On January 1, 2017, new legislation took effect which greatly restricts Medi-Cal recovery. For MediCal recipients who die on or after January 1, 2017, recovery is now largely limited to only those assets subject to California Probate administration.
Under the old law, the only way to avoid recovery was to have nothing left in the Medi-Cal recipient’s name at the time of death. The State could not recover until the surviving spouse of the Medi-Cal recipient died. At that time, the State could recover from whatever was in the Medi-Cal recipient’s estate that was left to the surviving spouse, via, community property, joint tenancy, living trust, or under a will.
Starting January 1, 2017, (under the new law) recovery is limited to those estates that are subject to probate administration. Conversely, assets transferred via living trusts, joint tenancies, survivorship and life estates will no longer be subject to recovery.
It is a common misconception that having only a Will precludes probate administration – the opposite is true in California. If the gross assets of a decedent’s estate exceed $150,000, a Will must be admitted to Probate – and the Estate will be subject to Medi-Cal recovery. Setting up a living trust is more relevant now than ever before.
For example, if John dies after January 1, 2017, and leaves his home under his Will to his children, his estate will be subject to Probate (if the gross value of his home is $150,000 or more). And – the home will be subject to a Medi-Cal recovery Claim. But if John had left the home in a living Trust which avoids Probate administration, there would be no recovery.
The new law also changes what is recoverable, and what is not. For example, Medi-Cal can no longer recover for most basic health services such as doctor’s visits, prescription drug costs or managed care reimbursements. But Medi-Cal recovery is still applicable to payments made for skilled nursing home care, home- and community-based services, and hospital and prescription drug services received when the member was an inpatient in a skilled nursing facility.

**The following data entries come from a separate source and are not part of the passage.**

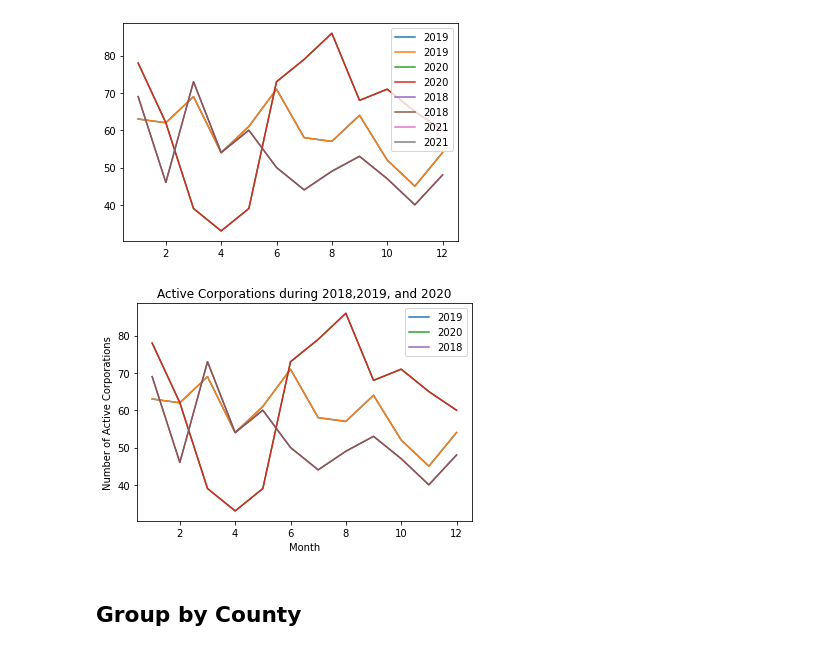
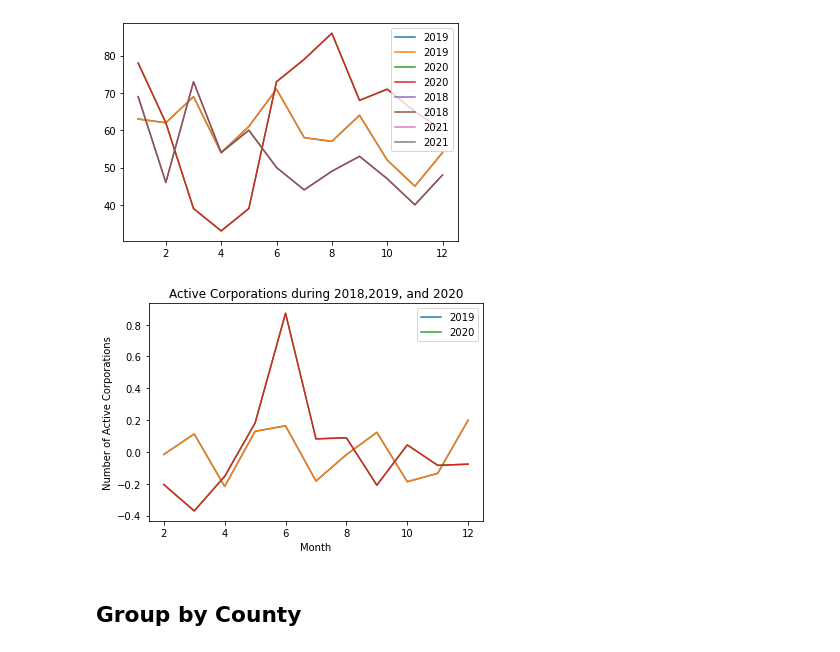
Before and after one commit to Km3888/BigDataProject, a Jupyter notebook: county_level.ipynb, the cells around one changed output. Cells and saved outputs as stored; diff of their text form; code cells hidden in the pictures.

```diff
--- a/county_level.ipynb
+++ b/county_level.ipynb
@@ -3,7 +3,7 @@ import pandas as pd
 import matplotlib.pyplot as plt
 df=pd.read_csv('joined_dataset.csv').sample(10000)
 # %%
-before=df[df['year']==2019]
+before=df[df['year']==2019].copy()
 after= df[df['year']==2020]
 eighteen=df[df['year']==2018]
 now=others[others['year']==2021]
@@ -92,13 +92,13 @@ def legend_without_duplicate_labels(ax):
     ax.legend(*zip(*unique))
 # %%
 fig, ax = plt.subplots()
-ax.plot(before[['month','DOS ID','Current Entity Name']].groupby('month').nunique(),label=2019)
-ax.plot(after[['month','DOS ID','Current Entity Name']].groupby('month').nunique(), label=2020)
-ax.plot(eighteen[['month','DOS ID','Current Entity Name']].groupby('month').nunique(), label=2018)
+ax.plot(before[['month','DOS ID','Current Entity Name']].groupby('month').nunique().pct_change().dropna(),label=2019)
+ax.plot(after[['month','DOS ID','Current Entity Name']].groupby('month').nunique().pct_change(), label=2020)
+#ax.plot(eighteen[['month','DOS ID','Current Entity Name']].groupby('month').nunique().pct_change(), label=2018)
 ax.legend()
 ax.set_title('Active Corporations during 2018,2019, and 2020')
 ax.set_xlabel('Month')
 ax.set_ylabel('Number of Active Corporations')
 legend_without_duplicate_labels(ax)
 # %% [output]
-[figure, old version]
+[figure, new version]
```
Also changed, not shown: parts of 10 cells of this notebook, 2 other files.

To learn more about the new Medi-Cal rules, click here to visit the CA Department of Health Care Services’ website.